The heat was on during a 2000 English Premier League match between West Ham and Everton. The match tied in extra time and Everton goalkeeper Paul Gerrard injured his knee, leaving the net wide open.
Gerrard was on the floor and in pain. Another West Ham player passed the ball towards Paolo Di Canio, who waited in front of the wide-open goal. Instead of receiving the pass and scoring the winning goal, Di Canio caught the ball to allow Gerrard to be treated. The crowd gave him a standing ovation and he later earned his FIFA's Fair Play Award in 2001.
Taft congratulates UAAP rivals by turning blue
It’s not difficult to resort to bashing and sour graping, especially if your mortal enemy is the one who beat you. This wasn’t the case with last year’s UAAP Men’s Basketball games when rivals Ateneo de Manila University and De La Salle University faced each other once again during the championship round. It was a close match, with the Blue Eagles beating the Green archers, 88-86.
Immediately after the Eagles took away the crown from the defending champs, De La Salle University showed their sportsmanship by lighting the St. La Salle Building in Taft Avenue in blue. Fans posted photos of the building in social media and gave props to the team for taking the high road.
Runners helping fallen racers reach the finish line

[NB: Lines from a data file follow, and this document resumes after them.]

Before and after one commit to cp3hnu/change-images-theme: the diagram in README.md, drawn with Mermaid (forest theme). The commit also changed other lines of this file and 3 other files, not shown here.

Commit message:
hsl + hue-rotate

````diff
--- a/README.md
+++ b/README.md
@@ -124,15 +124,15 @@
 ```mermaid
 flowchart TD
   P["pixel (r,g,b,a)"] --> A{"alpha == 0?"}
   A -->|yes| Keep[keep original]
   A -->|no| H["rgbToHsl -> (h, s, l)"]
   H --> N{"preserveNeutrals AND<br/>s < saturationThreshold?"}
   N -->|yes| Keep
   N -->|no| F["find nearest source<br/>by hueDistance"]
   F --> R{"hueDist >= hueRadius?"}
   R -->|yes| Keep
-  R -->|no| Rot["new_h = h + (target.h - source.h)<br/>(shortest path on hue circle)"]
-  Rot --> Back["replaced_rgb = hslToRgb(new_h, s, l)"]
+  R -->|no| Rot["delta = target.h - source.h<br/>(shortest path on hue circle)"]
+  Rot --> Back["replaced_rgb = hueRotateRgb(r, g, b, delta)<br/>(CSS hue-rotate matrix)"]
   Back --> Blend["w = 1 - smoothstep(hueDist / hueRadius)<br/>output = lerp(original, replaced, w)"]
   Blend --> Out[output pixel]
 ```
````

It’s not unusual for runners to stumble, fall, and get injured during long races. What’s unusual is for fellow racers to help their competitors cross the finish line. Case in point: the 2016 Rio Olympics. New Zealand's Nikki Hamblin and Abbey D'Agostino of the US accidentally collided with each other during the 5000 meter run. They still had 2000 meters to go and when D'Agostino got up, she tried to help Hamblin to her feet. Unfortunately, she had injured her leg and fell back down. The gracious Hamblin then helped the American runner to get back up. The two carried each other and ran the rest of the race until the finish line. Miraculously, they made it to the finals but D'Agostino was not able to compete because of a torn ligament. Hamblin came 17th and the duo was later awarded the Olympic Fair Play Award.
In 2017, during the London Marathon, a runner gave up his own race to help a fellow exhauster runner cross the finish line.
Collegiate star quarterback strikes off score after learning about cheat deals
Southeast High School’s quarterback Nate Haasis set the Central State Eight Conference record for career passing yards in the final minute of a loss to Cahokia High in 2003. He remembered, however, that there were no attempts to defend or tackle the receiver who caught his record-setting pass.
When local newspapers started reporting that the coaches made a deal to manipulate the match, Haasis decided to make things right. He wrote a letter to the director of the conference and requested that his final pass be omitted from the conference record book. "I would like to preserve the integrity and sportsmanship of a great conference for future athletes," Haasis wrote.
Young players from Barcelona comfort Japanese opponents
Never underestimate the sportsmanship of children. In 2016, Barcelona won the Junior Soccer World Challenge, beating local team Omiya Ardija 1-0 in Tokyo. The young Japanese players looked distraught after losing the match in home court. Some of Barça’s players noticed this and approached their opponents. They were seen consoling the Japanese team and seemingly giving them words of encouragement. The internet was quick to notice and fans of both teams praised the maturity of the young players.